● WHAT IS NEEDED: Filter the records below down to lines containing "wife".
▼
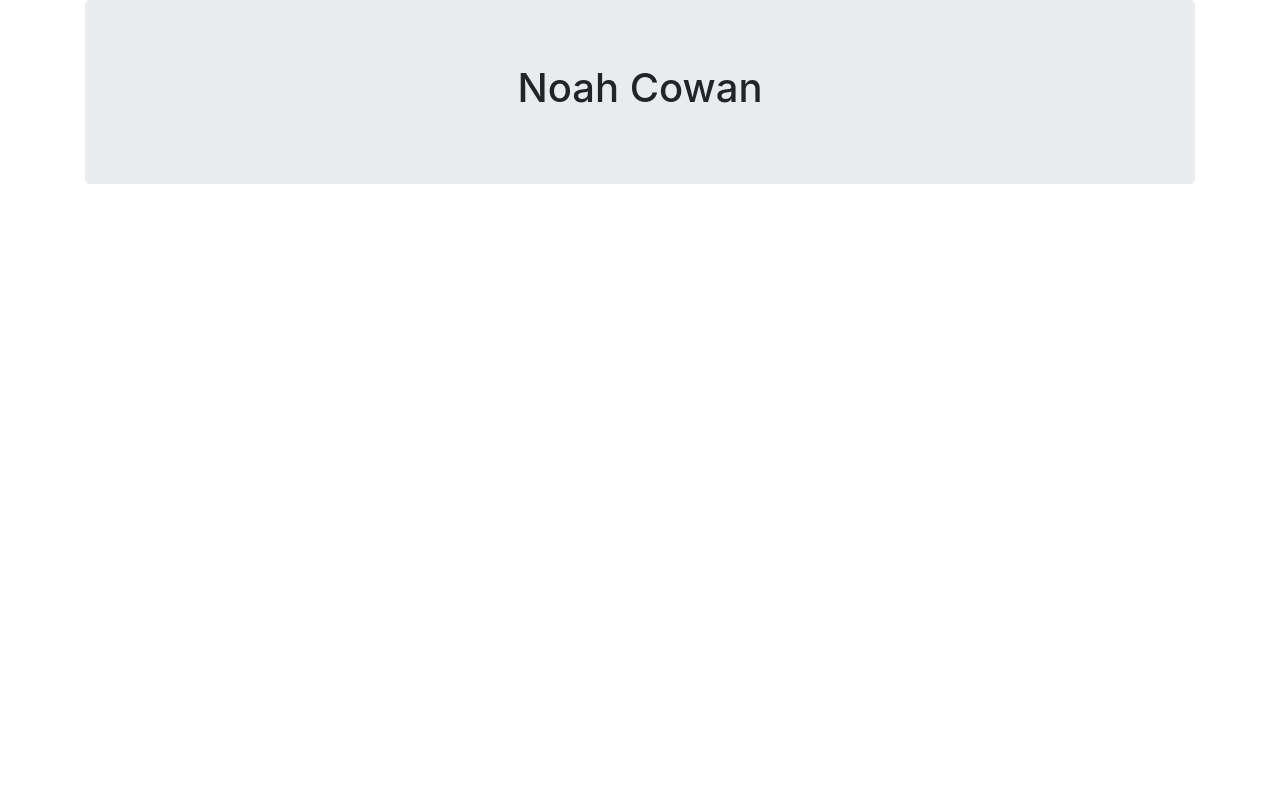
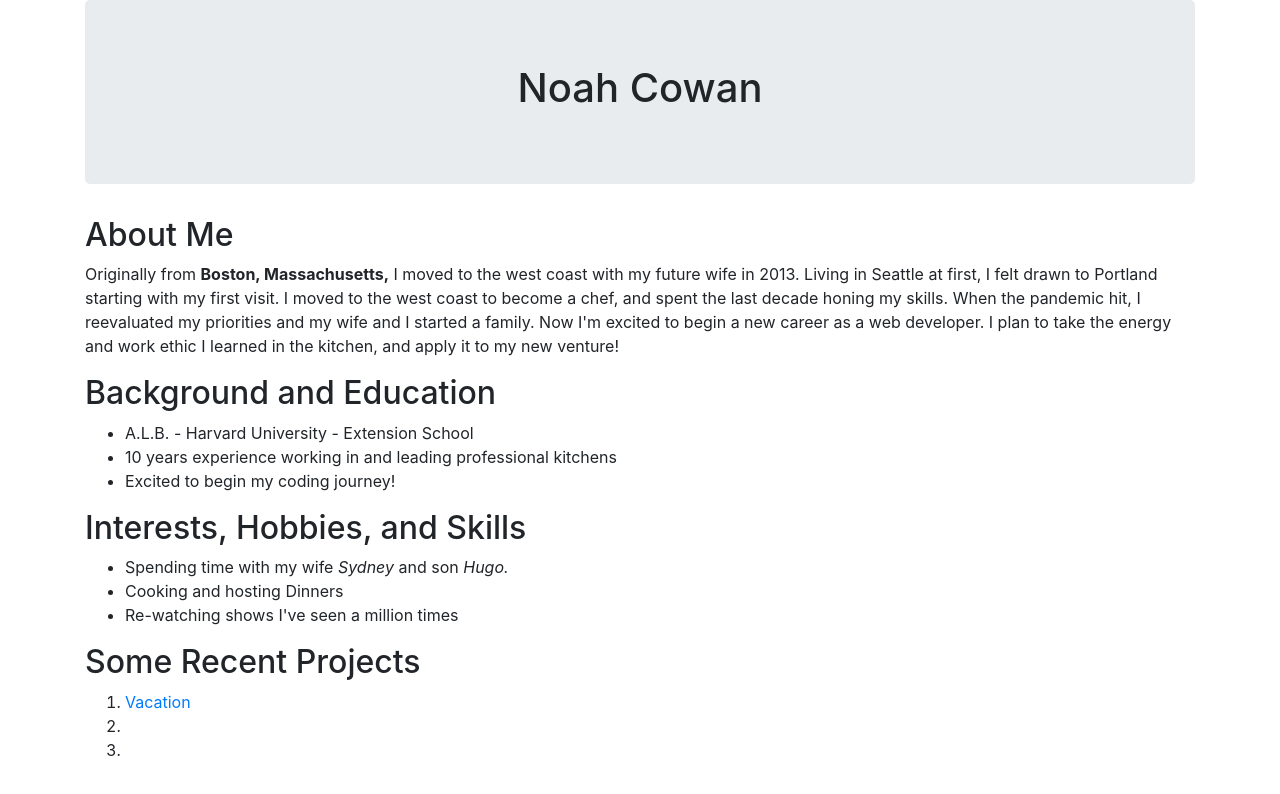
Before and after one commit to nsncowan/landing-page-project, a plain HTML site: page index.html in a window 1280 px wide. Drawn offline with nearby package versions, Linux system fonts and the light colour scheme.

Commit message:
add additional html to project.

```diff
--- a/index.html
+++ b/index.html
@@ -6,13 +6,48 @@
   <link href="css/styles.css" rel="stylesheet" type="text/css">
 </head>
 <body>
-  <div class="container">
-    <div class="header">
-      <div class="jumbotron">
-        <h1>Noah Cowan</h1>
-      </div>
+<div class="container">
+
+  <div class="header">
+    <div class="jumbotron">
+      <h1>Noah Cowan</h1>
     </div>
+  </div>
 
+  <div class="about">
+    <h2>About Me</h2>
+    <p>Originally from <strong>Boston, Massachusetts,</strong> I moved to the west coast with my future wife in 2013. Living in Seattle at first, I felt drawn to Portland starting with my first visit. I moved to the west coast to become a chef, and spent the last decade honing my skills. When the pandemic hit, I reevaluated my priorities and my wife and I started a family. Now I'm excited to begin a new career as a web developer. I plan to take the energy and work ethic I learned in the kitchen, and apply it to my new venture!</p>
   </div>
+
+  <div class="background"></div>
+    <h2>Background and Education</h2>
+    <ul>
+      <li>A.L.B. - Harvard University - Extension School</li>
+      <li>10 years experience working in and leading professional kitchens</li>
+      <li>Excited to begin my coding journey!</li>
+    </ul>
+
+  <div class="personal"></div>
+    <h2>Interests, Hobbies, and Skills</h2>
+    <ul>
+      <li>Spending time with my wife <em>Sydney</em> and son <em>Hugo.</em></li>
+      <li>Cooking and hosting Dinners</li>
+      <li>Re-watching shows I've seen a million times</li>
+    </ul>
+
+  <div class="projects"></div>
+    <h2>Some Recent Projects</h2>
+    <ol>
+      <li><a href="https://github.com/nsncowan/vacation_spot">Vacation </a></li>
+      <li></li>
+      <li></li>
+    </ol>
+
+
+
+
+
+
+</div>
 </body>
 </html>
```
Also changed, not shown: photos/Family5a.jpeg (added), photos/Getting Ready-29.jpeg (added).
▲
● WORKED SOLUTION:
+    <p>Originally from <strong>Boston, Massachusetts,</strong> I moved to the west coast with my future wife in 2013. Living in Seattle at first, I felt drawn to Portland starting with my first visit. I moved to the west coast to become a chef, and spent the last decade honing my skills. When the pandemic hit, I reevaluated my priorities and my wife and I started a family. Now I'm excited to begin a new career as a web developer. I plan to take the energy and work ethic I learned in the kitchen, and apply it to my new venture!</p>
+      <li>Spending time with my wife <em>Sydney</em> and son <em>Hugo.</em></li>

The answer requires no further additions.